• How to complete this task: Only a number is wanted here: the number of lines of the data that include "nombre".

• Given information:

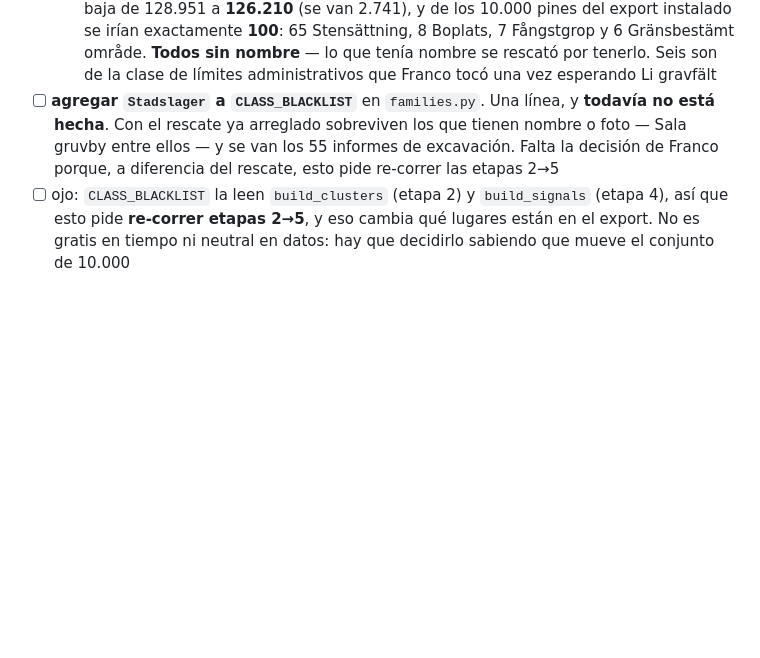
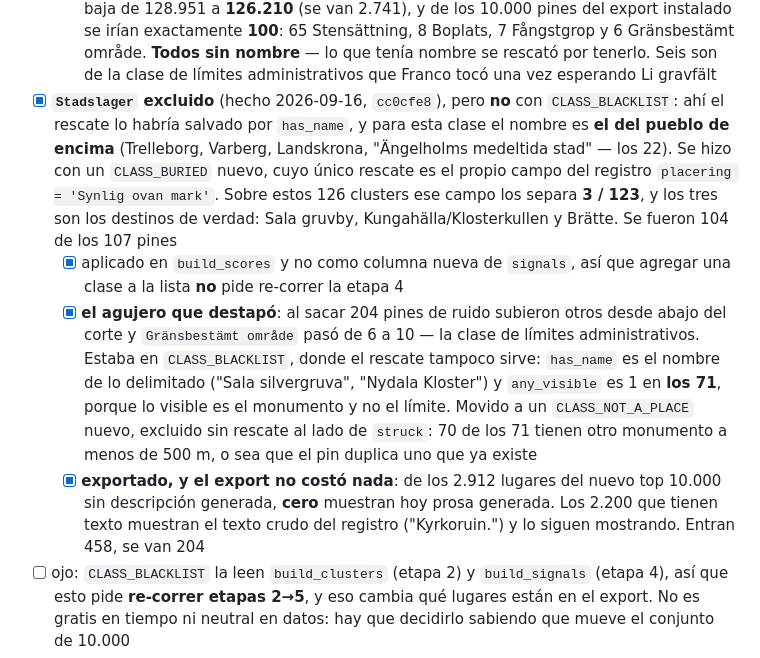
Before and after one commit to francomay3/fornlamningar, a Markdown page: TODO.md, the part around the change. GitHub-like rendering; blank space fills up the shorter version.

Commit message:
TODO: Stadslager fuera, y el limite administrativo tampoco es un lugar

```diff
--- a/TODO.md
+++ b/TODO.md
@@ -1344,11 +1344,31 @@ gruvby sobreviviría por su nombre — bien. Pero:
         Gränsbestämt område. **Todos sin nombre** — lo que tenía nombre se
         rescató por tenerlo. Seis son de la clase de límites administrativos
         que Franco tocó una vez esperando Li gravfält
-- [ ] **agregar `Stadslager` a `CLASS_BLACKLIST`** en `families.py`. Una línea,
-      y **todavía no está hecha**. Con el rescate ya arreglado sobreviven los
-      que tienen nombre o foto — Sala gruvby entre ellos — y se van los 55
-      informes de excavación. Falta la decisión de Franco porque, a
-      diferencia del rescate, esto pide re-correr las etapas 2→5
+- [x] **`Stadslager` excluido** (hecho 2026-09-16, `cc0cfe8`), pero **no** con
+      `CLASS_BLACKLIST`: ahí el rescate lo habría salvado por `has_name`, y
+      para esta clase el nombre es **el del pueblo de encima** (Trelleborg,
+      Varberg, Landskrona, "Ängelholms medeltida stad" — los 22). Se hizo con
+      un `CLASS_BURIED` nuevo, cuyo único rescate es el propio campo del
+      registro `placering = 'Synlig ovan mark'`. Sobre estos 126 clusters ese
+      campo los separa **3 / 123**, y los tres son los destinos de verdad:
+      Sala gruvby, Kungahälla/Klosterkullen y Brätte. Se fueron 104 de los
+      107 pines
+  - [x] aplicado en `build_scores` y no como columna nueva de `signals`, así
+        que agregar una clase a la lista **no** pide re-correr la etapa 4
+  - [x] **el agujero que destapó**: al sacar 204 pines de ruido subieron
+        otros desde abajo del corte y `Gränsbestämt område` pasó de 6 a 10 —
+        la clase de límites administrativos. Estaba en `CLASS_BLACKLIST`,
+        donde el rescate tampoco sirve: `has_name` es el nombre de lo
+        delimitado ("Sala silvergruva", "Nydala Kloster") y `any_visible` es
+        1 en **los 71**, porque lo visible es el monumento y no el límite.
+        Movido a un `CLASS_NOT_A_PLACE` nuevo, excluido sin rescate al lado
+        de `struck`: 70 de los 71 tienen otro monumento a menos de 500 m, o
+        sea que el pin duplica uno que ya existe
+  - [x] **exportado, y el export no costó nada**: de los 2.912 lugares del
+        nuevo top 10.000 sin descripción generada, **cero** muestran hoy
+        prosa generada. Los 2.200 que tienen texto muestran el texto crudo
+        del registro ("Kyrkoruin.") y lo siguen mostrando. Entran 458,
+        se van 204
 - [ ] ojo: `CLASS_BLACKLIST` la leen `build_clusters` (etapa 2) y
       `build_signals` (etapa 4), así que esto pide **re-correr etapas 2→5**, y
       eso cambia qué lugares están en el export. No es gratis en tiempo ni
```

• Answer space: 5